Which lines of the data contain the string "index"? Copy every one of them.
+++++
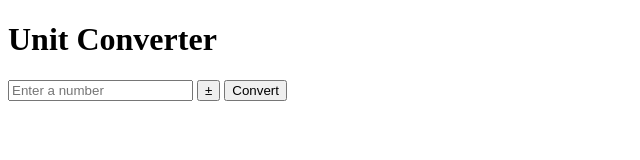
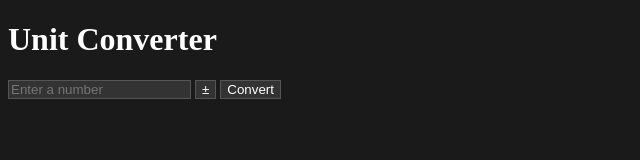
Before and after one commit to apostatlet/ubiquitous-funicular, a plain HTML site: page index.html in a window 1280 px wide. Shown: the whole page, without its empty margins (0-640 px from the left). Drawn offline with Linux system fonts and the light colour scheme.

Commit message:
Update index.html
Night mode

```diff
--- a/index.html
+++ b/index.html
@@ -5,6 +5,23 @@
   <meta name="viewport" content="width=device-width, initial-scale=1.0">
   <link rel="manifest" href="manifest.json">
   <title>Unit Converter</title>
+  <style>
+    /* Dark mode styles */
+    body {
+      background-color: #1a1a1a; /* Dark background */
+      color: #ffffff;            /* Light text */
+    }
+
+    input, button {
+      background-color: #333333; /* Dark background for elements */
+      color: #ffffff;            /* Light text color */
+      border: 1px solid #555555; /* Border to distinguish elements */
+    }
+
+    button {
+      cursor: pointer;
+    }
+  </style>
 </head>
 <body>
   <h1>Unit Converter</h1>
```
+++++
### ANSWER TO THIS EXERCISE
Before and after one commit to apostatlet/ubiquitous-funicular, a plain HTML site: page index.html in a window 1280 px wide. Shown: the whole page, without its empty margins (0-640 px from the left). Drawn offline with Linux system fonts and the light colour scheme.
Update index.html
--- a/index.html
+++ b/index.html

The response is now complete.